YOUR OBJECTIVE: Would you please return the lines of the entries below starting at the line that has "S->>F: save(fraccionamientoBarrilEntity)" and ending at the line that has "Note over C: registrar", both included, exactly as they are?

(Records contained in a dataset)
↓↓↓

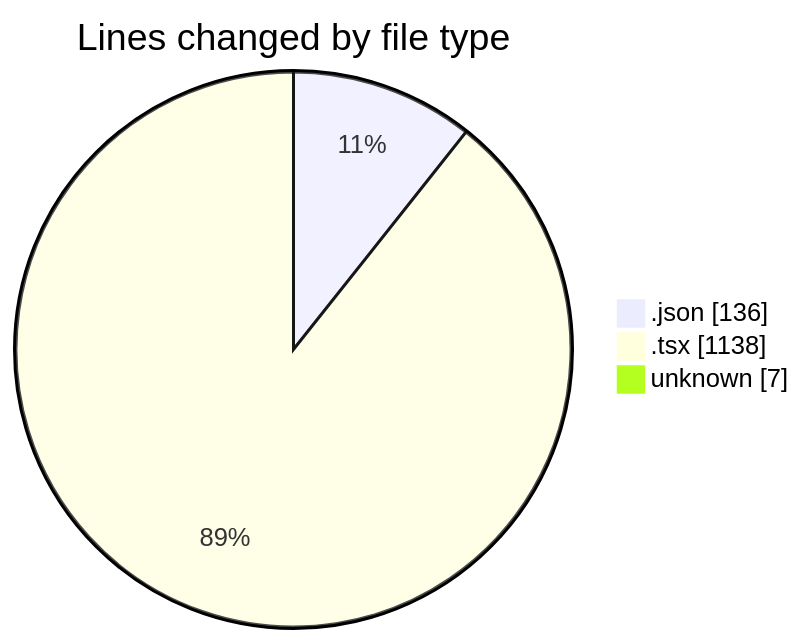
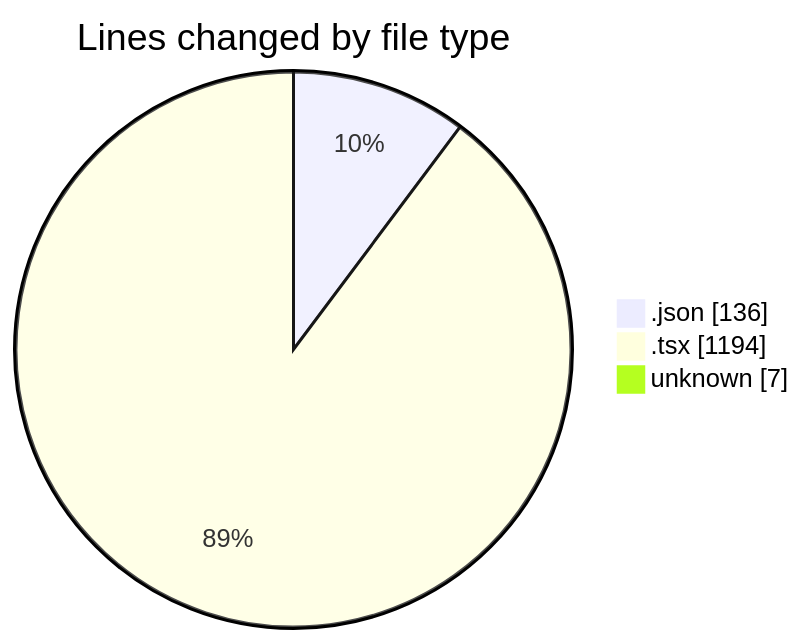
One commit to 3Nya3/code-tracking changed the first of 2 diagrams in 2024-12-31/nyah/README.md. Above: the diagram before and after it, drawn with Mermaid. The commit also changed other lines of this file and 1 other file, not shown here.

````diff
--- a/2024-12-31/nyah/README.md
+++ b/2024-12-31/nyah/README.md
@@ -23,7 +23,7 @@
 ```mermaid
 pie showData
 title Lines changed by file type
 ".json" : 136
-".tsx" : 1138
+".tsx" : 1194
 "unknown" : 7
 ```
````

↑↑↑
↓↓↓

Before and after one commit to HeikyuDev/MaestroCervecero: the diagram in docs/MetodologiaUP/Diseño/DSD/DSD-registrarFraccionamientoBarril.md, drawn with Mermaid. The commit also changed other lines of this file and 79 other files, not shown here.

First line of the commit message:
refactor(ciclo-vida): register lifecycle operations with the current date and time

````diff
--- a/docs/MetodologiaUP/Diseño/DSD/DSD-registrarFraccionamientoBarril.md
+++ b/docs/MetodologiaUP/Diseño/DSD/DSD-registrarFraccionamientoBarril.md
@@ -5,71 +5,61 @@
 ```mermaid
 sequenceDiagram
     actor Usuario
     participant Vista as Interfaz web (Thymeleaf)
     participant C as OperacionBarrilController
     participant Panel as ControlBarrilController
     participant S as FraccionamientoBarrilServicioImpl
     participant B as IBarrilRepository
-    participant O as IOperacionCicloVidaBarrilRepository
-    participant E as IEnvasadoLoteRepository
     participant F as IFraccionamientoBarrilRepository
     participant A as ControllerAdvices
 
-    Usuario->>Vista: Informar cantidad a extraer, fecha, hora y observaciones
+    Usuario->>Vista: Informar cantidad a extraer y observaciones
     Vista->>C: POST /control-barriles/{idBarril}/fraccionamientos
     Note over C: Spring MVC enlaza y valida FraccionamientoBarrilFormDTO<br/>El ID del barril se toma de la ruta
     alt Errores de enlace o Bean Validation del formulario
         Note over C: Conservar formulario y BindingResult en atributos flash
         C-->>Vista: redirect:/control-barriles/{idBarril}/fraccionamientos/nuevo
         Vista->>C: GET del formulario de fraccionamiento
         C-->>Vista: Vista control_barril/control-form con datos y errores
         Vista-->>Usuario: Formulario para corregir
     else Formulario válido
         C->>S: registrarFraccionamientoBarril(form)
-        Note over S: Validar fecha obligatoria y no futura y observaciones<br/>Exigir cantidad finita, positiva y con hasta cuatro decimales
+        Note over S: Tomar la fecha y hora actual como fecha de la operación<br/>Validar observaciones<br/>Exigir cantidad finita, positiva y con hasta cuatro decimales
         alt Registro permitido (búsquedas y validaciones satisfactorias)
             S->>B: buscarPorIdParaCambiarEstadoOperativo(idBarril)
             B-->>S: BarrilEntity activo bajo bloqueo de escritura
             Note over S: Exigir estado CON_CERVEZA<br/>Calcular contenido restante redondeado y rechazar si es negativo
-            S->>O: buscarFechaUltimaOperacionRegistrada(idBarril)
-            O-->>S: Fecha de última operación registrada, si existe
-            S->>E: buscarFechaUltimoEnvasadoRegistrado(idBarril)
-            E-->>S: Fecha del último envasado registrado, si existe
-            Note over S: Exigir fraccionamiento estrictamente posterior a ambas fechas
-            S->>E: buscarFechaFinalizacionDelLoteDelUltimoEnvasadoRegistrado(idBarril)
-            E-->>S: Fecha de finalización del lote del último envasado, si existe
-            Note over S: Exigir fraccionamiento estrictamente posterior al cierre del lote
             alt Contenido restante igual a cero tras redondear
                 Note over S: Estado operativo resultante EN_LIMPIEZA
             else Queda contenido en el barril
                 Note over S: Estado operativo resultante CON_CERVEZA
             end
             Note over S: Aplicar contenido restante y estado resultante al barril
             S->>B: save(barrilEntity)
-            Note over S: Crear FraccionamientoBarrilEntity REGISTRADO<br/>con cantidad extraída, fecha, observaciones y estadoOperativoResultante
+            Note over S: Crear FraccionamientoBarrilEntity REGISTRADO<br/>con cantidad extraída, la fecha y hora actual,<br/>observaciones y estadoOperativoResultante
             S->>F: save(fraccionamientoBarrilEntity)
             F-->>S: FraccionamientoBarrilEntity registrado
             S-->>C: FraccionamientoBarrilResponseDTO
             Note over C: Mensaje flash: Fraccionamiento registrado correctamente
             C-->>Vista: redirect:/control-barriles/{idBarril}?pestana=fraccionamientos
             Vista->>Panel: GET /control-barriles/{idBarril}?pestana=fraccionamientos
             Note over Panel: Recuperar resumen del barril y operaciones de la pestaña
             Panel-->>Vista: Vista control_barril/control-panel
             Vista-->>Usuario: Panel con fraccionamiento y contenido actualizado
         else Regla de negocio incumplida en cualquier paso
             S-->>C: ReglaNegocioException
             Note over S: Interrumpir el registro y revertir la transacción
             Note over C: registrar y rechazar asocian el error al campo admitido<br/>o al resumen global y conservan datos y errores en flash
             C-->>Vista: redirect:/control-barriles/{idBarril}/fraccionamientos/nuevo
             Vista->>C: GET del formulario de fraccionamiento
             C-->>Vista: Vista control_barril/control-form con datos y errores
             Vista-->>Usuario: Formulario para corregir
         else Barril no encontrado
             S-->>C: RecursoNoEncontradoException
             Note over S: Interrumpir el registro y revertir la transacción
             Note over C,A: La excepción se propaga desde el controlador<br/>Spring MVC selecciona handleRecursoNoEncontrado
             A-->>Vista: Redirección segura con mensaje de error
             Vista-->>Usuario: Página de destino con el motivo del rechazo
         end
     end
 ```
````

↑↑↑
↓↓↓

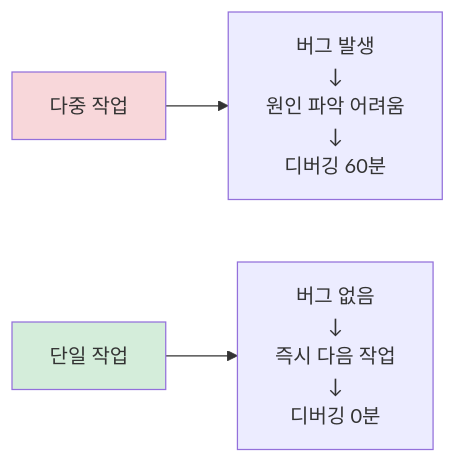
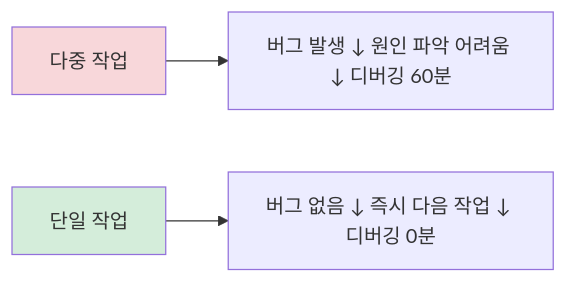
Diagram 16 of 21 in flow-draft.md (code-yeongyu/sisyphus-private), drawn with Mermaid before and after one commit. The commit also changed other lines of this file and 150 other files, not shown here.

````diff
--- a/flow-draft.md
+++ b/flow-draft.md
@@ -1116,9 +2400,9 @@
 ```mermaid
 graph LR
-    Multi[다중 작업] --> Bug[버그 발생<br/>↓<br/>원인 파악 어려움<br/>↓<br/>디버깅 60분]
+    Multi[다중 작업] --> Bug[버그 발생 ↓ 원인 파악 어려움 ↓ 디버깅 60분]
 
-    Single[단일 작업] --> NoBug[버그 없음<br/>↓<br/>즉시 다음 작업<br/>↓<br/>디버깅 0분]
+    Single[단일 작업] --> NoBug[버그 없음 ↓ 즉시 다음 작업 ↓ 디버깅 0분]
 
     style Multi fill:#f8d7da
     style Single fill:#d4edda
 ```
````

↑↑↑

SOLUTION BELOW:
             S->>F: save(fraccionamientoBarrilEntity)
             F-->>S: FraccionamientoBarrilEntity registrado
             S-->>C: FraccionamientoBarrilResponseDTO
             Note over C: Mensaje flash: Fraccionamiento registrado correctamente
             C-->>Vista: redirect:/control-barriles/{idBarril}?pestana=fraccionamientos
             Vista->>Panel: GET /control-barriles/{idBarril}?pestana=fraccionamientos
             Note over Panel: Recuperar resumen del barril y operaciones de la pestaña
             Panel-->>Vista: Vista control_barril/control-panel
             Vista-->>Usuario: Panel con fraccionamiento y contenido actualizado
         else Regla de negocio incumplida en cualquier paso
             S-->>C: ReglaNegocioException
             Note over S: Interrumpir el registro y revertir la transacción
             Note over C: registrar y rechazar asocian el error al campo admitido<br/>o al resumen global y conservan datos y errores en flash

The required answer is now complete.